BRIEF :: Read the records below and copy each line that contains "html".

EXERCISE MATERIALS ::
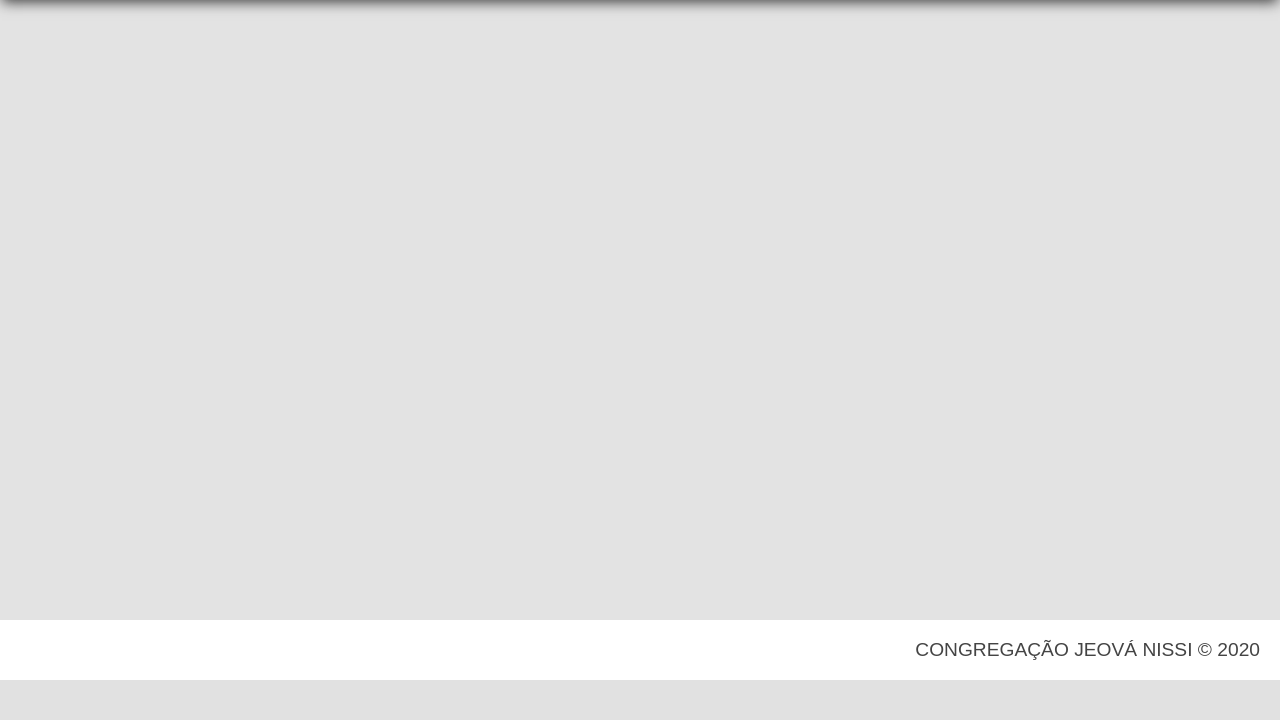
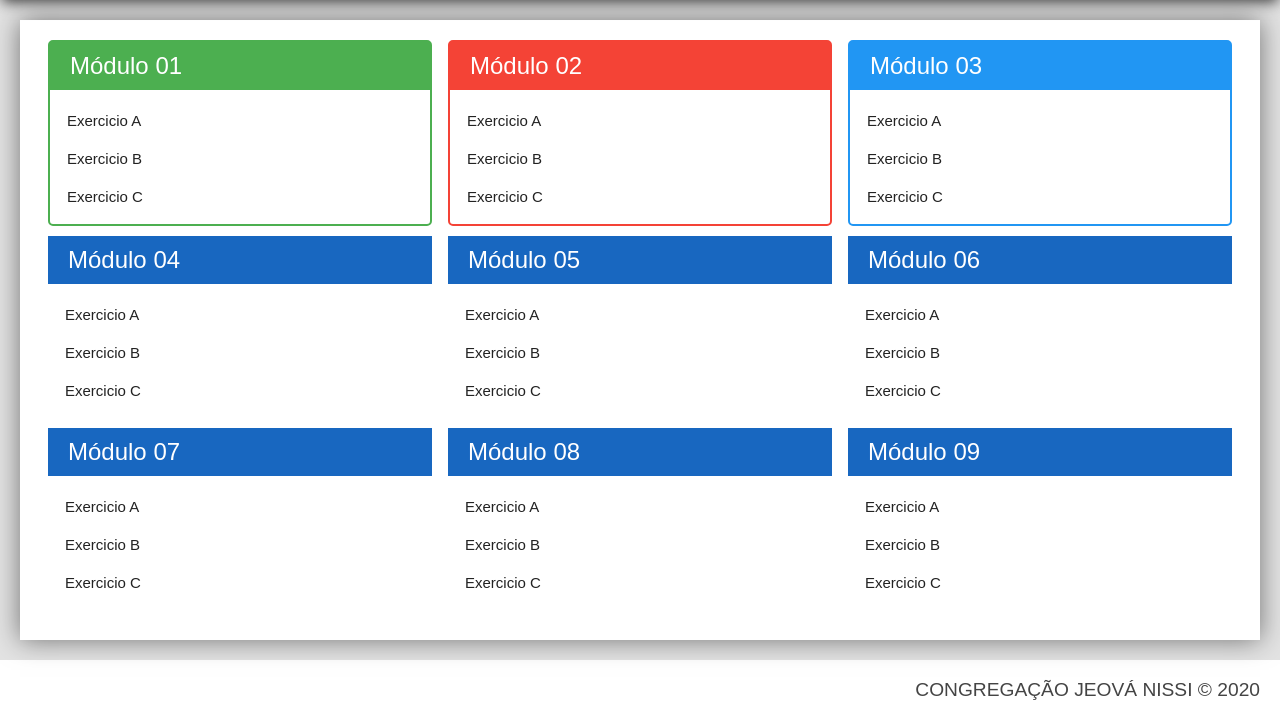
Before and after one commit to willians3pk/PrimeiroSite-HTML-CSS, a PHP site: page /primeiro-layout.html in a window 1280 px wide. Shown: the part 120-840 px from the top of the page. Before the commit the page ends 800 px from the top, so only its background shows below. Run offline with PHP 8.4, Linux system fonts and the light colour scheme.

Commit message:
criado conteudo do site

```diff
--- a/css/main.css
+++ b/css/main.css
@@ -41,10 +41,93 @@ body{
 
 .principal{
     grid-area: principal;
-    height: calc(100vh - 180px);
+    /* height: calc(100vh - 180px); */
     background: #e3e3e3;
     padding: 20px;
 }
+
+.conteudo{
+    position: relative;
+    height: 100%;
+    overflow-y: scroll;
+    background-color: #fff;
+    padding: 20px;
+    box-shadow: 0px 0px 25px 0px rgba(0,0,0,0.5);
+}
+
+.modulos{
+    display: flex;
+    flex-wrap: wrap;
+    justify-content: space-around;
+}
+
+.modulo{
+    flex-basis: 32%;
+    margin-bottom: 10px;
+    border-radius: 5px;
+}
+
+.modulo > h3{
+    margin: 0px;
+    color: #fff;
+    font-weight: 300;
+    font-size: 1.5rem;
+    padding: 10px 20px;
+    background: #1867c0;
+}
+
+.modulo > ul{
+    margin: 0px;
+    padding: 10px;
+    list-style: none;
+}
+
+.modulo > ul > li{
+    padding: 7px;
+    font-size: 1.3rem;
+    cursor: pointer;
+}
+
+.modulo > ul > li:hover{
+    background: #EEE;
+}
+
+.modulo > ul > li > a{
+    color: #222;
+    text-decoration: none;
+    font-size: 15px;
+}
+
+.modulo > ul > li > a:hover{
+    text-decoration: underline;
+}
+
+.modulo.verde {border: 2px solid #4CAF50;}
+.modulo.verde > h3 {background-color: #4CAF50;}
+
+.modulo.vermelho {border: 2px solid #f44336;}
+.modulo.vermelho > h3 {background-color: #f44336;}
+
+.modulo.azul {border: 2px solid #2196F3;}
+.modulo.azul > h3 {background-color: #2196F3;}
+
+.modulo.cor {border: 2px solid #?;}
+.modulo.cor > h3 {background-color: #?;}
+
+.modulo.cor {border: 2px solid #?;}
+.modulo.cor > h3 {background-color: #?;}
+
+.modulo.cor {border: 2px solid #?;}
+.modulo.cor > h3 {background-color: #?;}
+
+.modulo.cor {border: 2px solid #?;}
+.modulo.cor > h3 {background-color: #?;}
+
+.modulo.cor {border: 2px solid #?;}
+.modulo.cor > h3 {background-color: #?;}
+
+.modulo.cor {border: 2px solid #?;}
+.modulo.cor > h3 {background-color: #?;}
 
 .rodape{
     grid-area: rodape;
@@ -57,15 +140,32 @@ body{
     color: #444;
 }
 
+
+
+
+
+
+
+
+
+
+
+
+
+
+   /* --------- Tela de Login ----------- */
 .login{
     padding: 50px 20px;
     width: 320px;
-    height: 300px;
+    height: 340px;
     border: 2px solid #000;
     border-radius: 80px 0px 80px 0px;
     color: #fff;
     background-color: rgba(0, 0, 5, 0, 8);
-    top: 20%;
+    flex-direction: column;
+    justify-content: center;
+    align-items: center;
+    top: 30%;
     left: 35%;
     position: absolute;
 }
@@ -109,17 +209,20 @@ body{
 }
 
 a:link, a:visited{
-    color: blue;
+    color: #222;
     text-decoration: none;
     font-size: 15px;
 }
+
 a:hover{
     text-decoration: underline;
 }
+
 input[type=submit]{
     display: block;
     color: black;
 }
+
 #principal{
     width: 960px;
     margin: auto;
@@ -127,37 +230,46 @@ input[type=submit]{
     padding: 10px 20px;
     overflow: hidden;
 }
+
 #formulario{
     align-items: center;
     margin: auto;
     padding: 400px 250px;
 }
+
 header nav ul{
     list-style: none;
     padding-left: 0;
 }
+
 header nav ul li{
     display: inline-block;
     margin: 10px;
 }
+
 header nav ul li a{
     font-size: 18px;
     text-decoration: none;
 }
+
 header nav ul li a:hover{
     text-decoration: underline;
 }
+
 #content{
     float: left;
     width: 660px;
 }
+
 #sidebar ul{
     float: right;
     width: 300px;
 }
+
 #sidebar ul{
     list-style: none;
 }
+
 footer{
     clear: both;
 }
--- a/primeiro-layout.html
+++ b/primeiro-layout.html
@@ -16,7 +16,84 @@
         <h1>Jeová Nissi</h1>
         <h2>Congregação Jeová Nissi</h2>
     </header>
-    <main class="principal"></main>
+    <main class="principal">
+        <div class="conteudo">
+            <nav class="modulos">
+                <div class="modulo verde">
+                    <h3>Módulo 01</h3>
+                    <ul>
+                        <li><a href="#">Exercicio A</a></li>
+                        <li><a href="#">Exercicio B</a></li>
+                        <li><a href="#">Exercicio C</a></li>
+                    </ul>
+                </div>
+                <div class="modulo vermelho">
+                    <h3>Módulo 02</h3>
+                    <ul>
+                        <li><a href="#">Exercicio A</a></li>
+                        <li><a href="#">Exercicio B</a></li>
+                        <li><a href="#">Exercicio C</a></li>
+                    </ul>
+                </div>
+                <div class="modulo azul">
+                    <h3>Módulo 03</h3>
+                    <ul>
+                        <li><a href="#">Exercicio A</a></li>
+                        <li><a href="#">Exercicio B</a></li>
+                        <li><a href="#">Exercicio C</a></li>
+                    </ul>
+                </div>
+                <div class="modulo">
+                    <h3>Módulo 04</h3>
+                    <ul>
+                        <li><a href="#">Exercicio A</a></li>
+                        <li><a href="#">Exercicio B</a></li>
+                        <li><a href="#">Exercicio C</a></li>
+                    </ul>
+                </div>
+                <div class="modulo">
+                    <h3>Módulo 05</h3>
+                    <ul>
+                        <li><a href="#">Exercicio A</a></li>
+                        <li><a href="#">Exercicio B</a></li>
+                        <li><a href="#">Exercicio C</a></li>
+                    </ul>
+                </div>
+                <div class="modulo">
+                    <h3>Módulo 06</h3>
+                    <ul>
+                        <li><a href="#">Exercicio A</a></li>
+                        <li><a href="#">Exercicio B</a></li>
+                        <li><a href="#">Exercicio C</a></li>
+                    </ul>
+                </div>
+                <div class="modulo">
+                    <h3>Módulo 07</h3>
+                    <ul>
+                        <li><a href="#">Exercicio A</a></li>
+                        <li><a href="#">Exercicio B</a></li>
+                        <li><a href="#">Exercicio C</a></li>
+                    </ul>
+                </div>
+                <div class="modulo">
+                    <h3>Módulo 08</h3>
+                    <ul>
+                        <li><a href="#">Exercicio A</a></li>
+                        <li><a href="#">Exercicio B</a></li>
+                        <li><a href="#">Exercicio C</a></li>
+                    </ul>
+                </div>
+                <div class="modulo">
+                    <h3>Módulo 09</h3>
+                    <ul>
+                        <li><a href="#">Exercicio A</a></li>
+                        <li><a href="#">Exercicio B</a></li>
+                        <li><a href="#">Exercicio C</a></li>
+                    </ul>
+                </div>
+            </nav>
+        </div>
+    </main>
     <footer class="rodape">
         CONGREGAÇÃO JEOVÁ NISSI © 2020
     </footer>
```
Also changed, not shown: login.html (+12 -3 lines).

RESULT OF THIS TASK ::
Before and after one commit to willians3pk/PrimeiroSite-HTML-CSS, a PHP site: page /primeiro-layout.html in a window 1280 px wide. Shown: the part 120-840 px from the top of the page. Before the commit the page ends 800 px from the top, so only its background shows below. Run offline with PHP 8.4, Linux system fonts and the light colour scheme.
--- a/primeiro-layout.html
+++ b/primeiro-layout.html
Also changed, not shown: login.html (+12 -3 lines).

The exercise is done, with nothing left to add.